By Tom Hares, CEO and co-founder, Buzzbike
We’re all too aware of how the coronavirus pandemic has radically disrupted the lives of people living and working in the UK. Perhaps more than any event before it, the lockdown has required us to reconfigure our idea of cities and, in particular, the way we get around them. It’s clear that commuter habits are set to change and, with cycling at the forefront of this transport revolution, the ‘new normal’ stands every chance of being a greener normal. There remains, however, the opportunity for the cycling industry to play a far bigger role in this narrative than it currently is. In order to become an even greater part of this green transformation, the cycling world needs to address its own environmental impact.
The rise of cycling
Many have adopted alternative methods of travel as an immediate response to the dangers of using public transport during the pandemic; the abrupt change has only served to highlight how behind our cities are in terms of accommodating cycling. Unlike most European capitals, the cycling culture and systems of UK cities are largely underdeveloped, making it an option for only a small group of commuters.
Yet, in recent weeks, bike lanes have been popping up everywhere and more people than ever have been getting into cycling, many for the first time. As the streets begin to be reimagined to meet the increasing demands of a cycling public, the Government has pledged £2 billion to improve existing infrastructure and top businesses have called for the pandemic recovery efforts to have an environmental focus.
With the backing of both Government and business, achieving a greener normal should be within our grasp. Cycling enjoys a wealth of environmental benefits, so it’s only right that it be looked to as the answer to a more sustainable commute. But promoting cycling as an exemplary green alternative is somewhat undermined by the fact that the cycling industry itself is long overdue for a sustainable shake-up.
What a greener normal means for the cycling industry
Making a standard bike is an energy-intensive process. Add to that the tyres, lights, and then shipping these products around the world. It seems so wasteful that many bikes are then left to deteriorate in sheds up and down the country.

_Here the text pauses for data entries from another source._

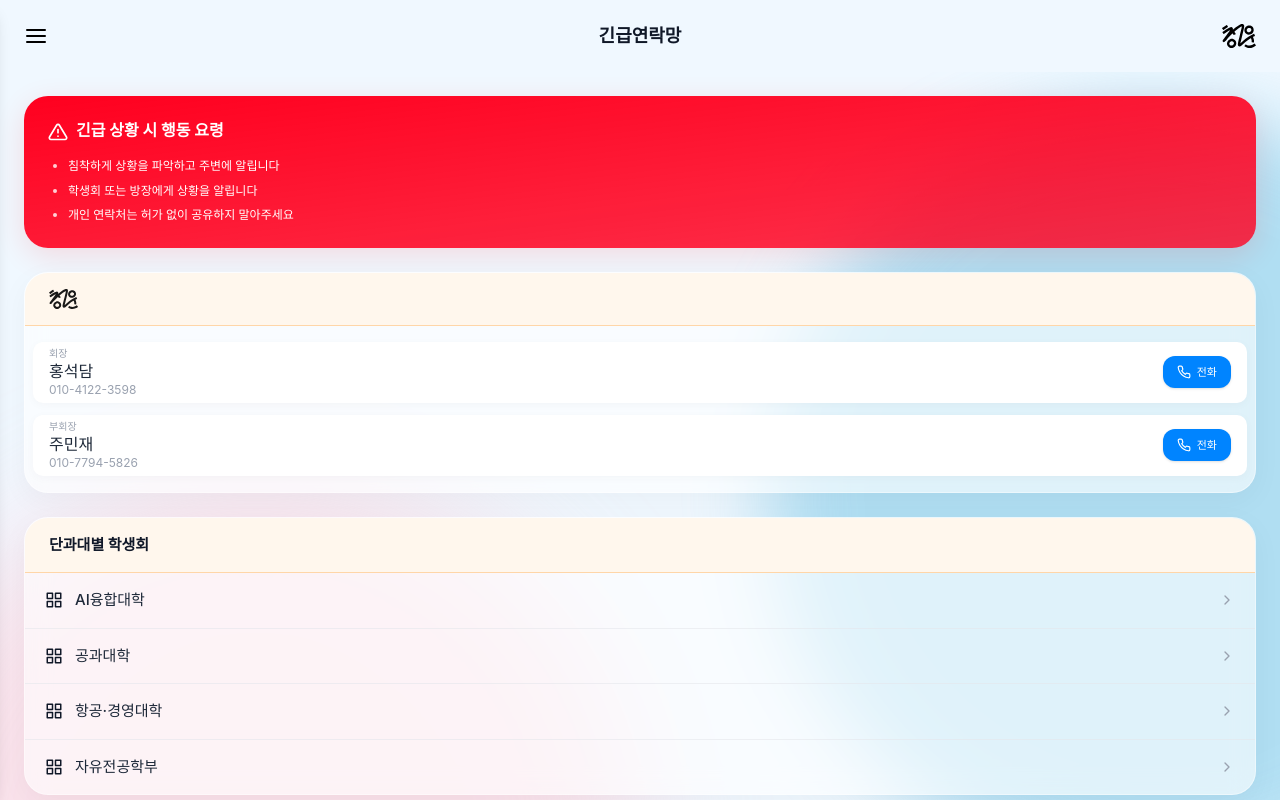
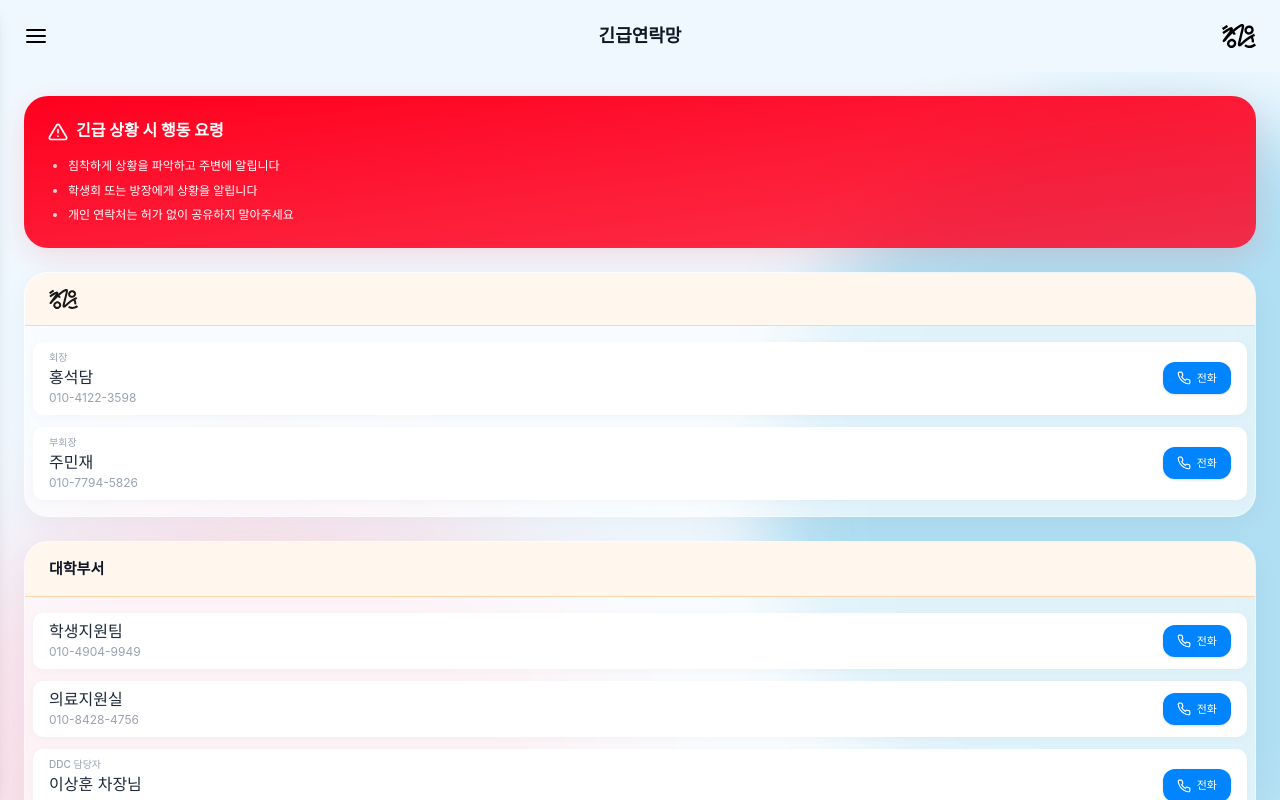
Before and after one commit to KAU-CHUNG-WOON-OT/front_end, a React (Vite) app: page /emergency in a window 1280 px wide. Built offline with nearby package versions, Linux system fonts and the light colour scheme; a web font is replaced by a local one.

Commit message:
feat: 긴급연락망 데이터 추가

```diff
--- a/src/components/emergency/ContactCard.tsx
+++ b/src/components/emergency/ContactCard.tsx
@@ -17,17 +17,19 @@ const ContactCard = ({ contacts }: ContactCardProps) => {
       {contacts.map((contact, index) => (
         <div
           key={index}
-          className="w-full bg-white rounded-[10px] px-4 py-1 shadow-[0_2px_10px_rgba(0,0,0,0.03)] flex items-center justify-between"
+          className="w-full bg-white rounded-[10px] px-4 py-2 shadow-[0_2px_10px_rgba(0,0,0,0.03)] flex items-center justify-between"
         >
           <div className="flex flex-col">
-            <span className="text-[10px] text-gray-400 font-medium">
-              {contact.role}
-            </span>
+            {contact.role !== "교직원" && (
+              <span className="text-[10px] text-gray-400 font-medium mb-0.5">
+                {contact.role}
+              </span>
+            )}
             <span className="text-[16px] text-gray-800 leading-tight">
               {contact.name}
             </span>
             {contact.phone && (
-              <span className="text-[12px] text-gray-400">
+              <span className="text-[12px] text-gray-400 mt-0.5">
                 {contact.phone}
               </span>
             )}
@@ -38,7 +40,7 @@ const ContactCard = ({ contacts }: ContactCardProps) => {
             className="flex items-center gap-1.5 bg-[#0084FF] text-white px-3.5 py-2 rounded-[12px] shadow-sm active:scale-95 transition-transform"
           >
             <FiPhone className="text-sm" />
-            <span className="text-[11px] font">전화</span>
+            <span className="text-[11px] font-medium">전화</span>
           </a>
         </div>
       ))}
--- a/src/data/emergency.ts
+++ b/src/data/emergency.ts
@@ -15,13 +15,17 @@ export interface College {
   majors: Major[];
 }
 
-// 총학생회 (메인 페이지 상단용)
 export const mainContacts: Contact[] = [
   { role: "회장", name: "홍석담", phone: "010-4122-3598" },
   { role: "부회장", name: "주민재", phone: "010-7794-5826" },
 ];
 
-// 단과대별 데이터
+export const staffContacts: Contact[] = [
+  { role: "교직원", name: "학생지원팀", phone: "010-4904-9949" },
+  { role: "교직원", name: "의료지원실", phone: "010-8428-4756" },
+  { role: "DDC 담당자", name: "이상훈 차장님", phone: "010-5448-0882" },
+];
+
 export const colleges: College[] = [
   {
     id: "ai",
--- a/src/pages/Emergency.tsx
+++ b/src/pages/Emergency.tsx
@@ -1,7 +1,7 @@
 import { useNavigate } from "react-router-dom";
 import { FiChevronRight, FiGrid, FiAlertTriangle } from "react-icons/fi";
 import ContactCard from "../components/emergency/ContactCard";
-import { mainContacts, colleges } from "../data/emergency";
+import { mainContacts, staffContacts, colleges } from "../data/emergency";
 import logoImg from "../assets/logo.svg";
 
 const Emergency = () => {
@@ -10,6 +10,7 @@ const Emergency = () => {
   return (
     <div className="flex flex-col h-full w-full px-6 pt-6 pb-20 overflow-y-auto no-scrollbar">
 
+      {/* 긴급 상황 요령 박스 */}
       <div
         className="w-full rounded-[24px] p-6 shadow-[0_8px_30px_rgb(255,0,0,0.12)] text-white mb-6 shrink-0 cursor-pointer transition-all duration-300 hover:-translate-y-1 hover:shadow-[0px_10px_20px_0px_rgba(255,0,31,0.25)] active:scale-[0.98] active:translate-y-0 active:shadow-[0px_4px_8px_0px_rgba(255,0,31,0.15)]"
         style={{
@@ -42,9 +43,17 @@ const Emergency = () => {
              className="h-5 w-auto brightness-0 opacity-90"
            />
         </div>
-
         <div className="px-2 py-4 flex flex-col gap-3">
           <ContactCard contacts={mainContacts} />
+        </div>
+      </div>
+
+      <div className="shrink-0 rounded-[24px] overflow-hidden shadow-[0_8px_30px_rgba(0,0,0,0.04)] bg-white/60 backdrop-blur-md border border-white/40 mb-6 cursor-pointer transition-all duration-300 hover:-translate-y-1 hover:shadow-[0px_10px_20px_0px_rgba(0,0,0,0.15)] active:scale-[0.98] active:translate-y-0 active:shadow-[0px_4px_8px_0px_rgba(0,0,0,0.1)]">
+        <div className="bg-[#FFF7ED] px-6 py-4 border-b border-[#FFD6A8] flex items-center gap-2">
+           <span className="text-[15px] font-bold text-gray-900">대학부서</span>
+        </div>
+        <div className="px-2 py-4 flex flex-col gap-3">
+          <ContactCard contacts={staffContacts} />
         </div>
       </div>
 
@@ -69,6 +78,7 @@ const Emergency = () => {
           ))}
         </div>
       </div>
+
     </div>
   );
 };
```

The makeup of cycling products is derived from a need for function, durability and, above all, safety, but technology has developed such that these can remain priorities while still finding more environmentally-friendly alternatives. Some cycling brands such as Green Oil and Presca Teamware are pursuing such efforts, placing sustainability at the core of what they do. There’s been a clear shift in the public consciousness within the last few years that we have been slow to follow; it’s now time to catch up and enable consumers to make greener choices when cycling.
There is so much to be celebrated about this recent surge in cycling; it has demonstrated that there is a real opportunity for a green future, and by reassessing our ethics, practices and supply chains, cycling can really lead the change that is to come.